Citation: Hou J, Chen W, Lu H, Zhao H, Gao S, Liu W, Dong X and Guo Z (2018) Exploring the Therapeutic Mechanism of Desmodium styracifolium on Oxalate Crystal-Induced Kidney Injuries Using Comprehensive Approaches Based on Proteomics and Network Pharmacology. Front. Pharmacol. 9:620. doi: 10.3389/fphar.2018.00620
Received: 06 January 2018; Accepted: 23 May 2018;
Published: 13 June 2018.
Edited by:Aiping Lu, Hong Kong Baptist University, Hong Kong
Reviewed by:John D. Imig, Medical College of Wisconsin, United States
Shahper Nazeer Khan, Aligarh Muslim University, India
Copyright © 2018 Hou, Chen, Lu, Zhao, Gao, Liu, Dong and Guo. This is an open-access article distributed under the terms of the Creative Commons Attribution License (CC BY). The use, distribution or reproduction in other forums is permitted, provided the original author(s) and the copyright owner are credited and that the original publication in this journal is cited, in accordance with accepted academic practice. No use, distribution or reproduction is permitted which does not comply with these terms.

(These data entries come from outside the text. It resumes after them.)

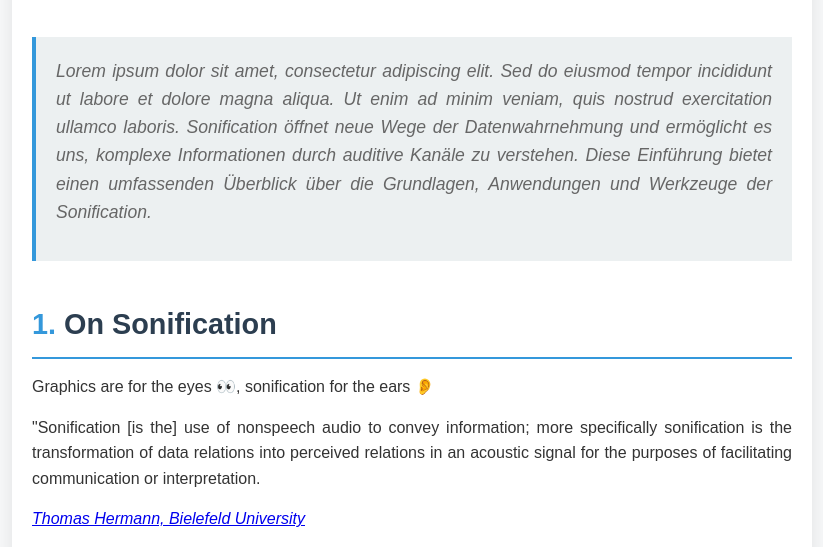
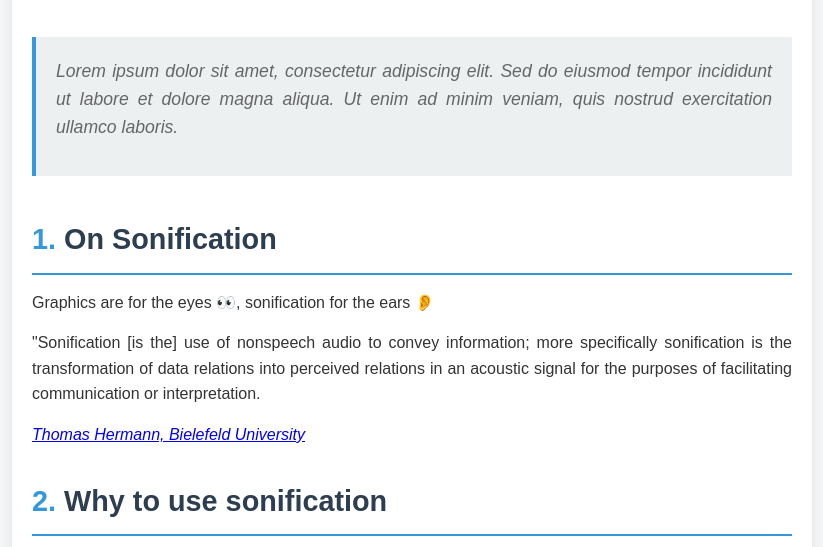
Before and after one commit to sonifriday/tipsheet, a plain HTML site: page index.html in a window 1280 px wide. Shown: the part 253-800 px from the top of the page, without its empty margins (228-1051 px from the left). Drawn offline with Linux system fonts and the light colour scheme.

Commit message:
definition

```diff
--- a/index.html
+++ b/index.html
@@ -106,7 +106,7 @@
         </header>
 
         <div class="intro">
-            <p>Lorem ipsum dolor sit amet, consectetur adipiscing elit. Sed do eiusmod tempor incididunt ut labore et dolore magna aliqua. Ut enim ad minim veniam, quis nostrud exercitation ullamco laboris. Sonification öffnet neue Wege der Datenwahrnehmung und ermöglicht es uns, komplexe Informationen durch auditive Kanäle zu verstehen. Diese Einführung bietet einen umfassenden Überblick über die Grundlagen, Anwendungen und Werkzeuge der Sonification.</p>
+            <p>Lorem ipsum dolor sit amet, consectetur adipiscing elit. Sed do eiusmod tempor incididunt ut labore et dolore magna aliqua. Ut enim ad minim veniam, quis nostrud exercitation ullamco laboris.</p>
         </div>
 
         <div class="chapter">
```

†These authors have contributed equally to this work.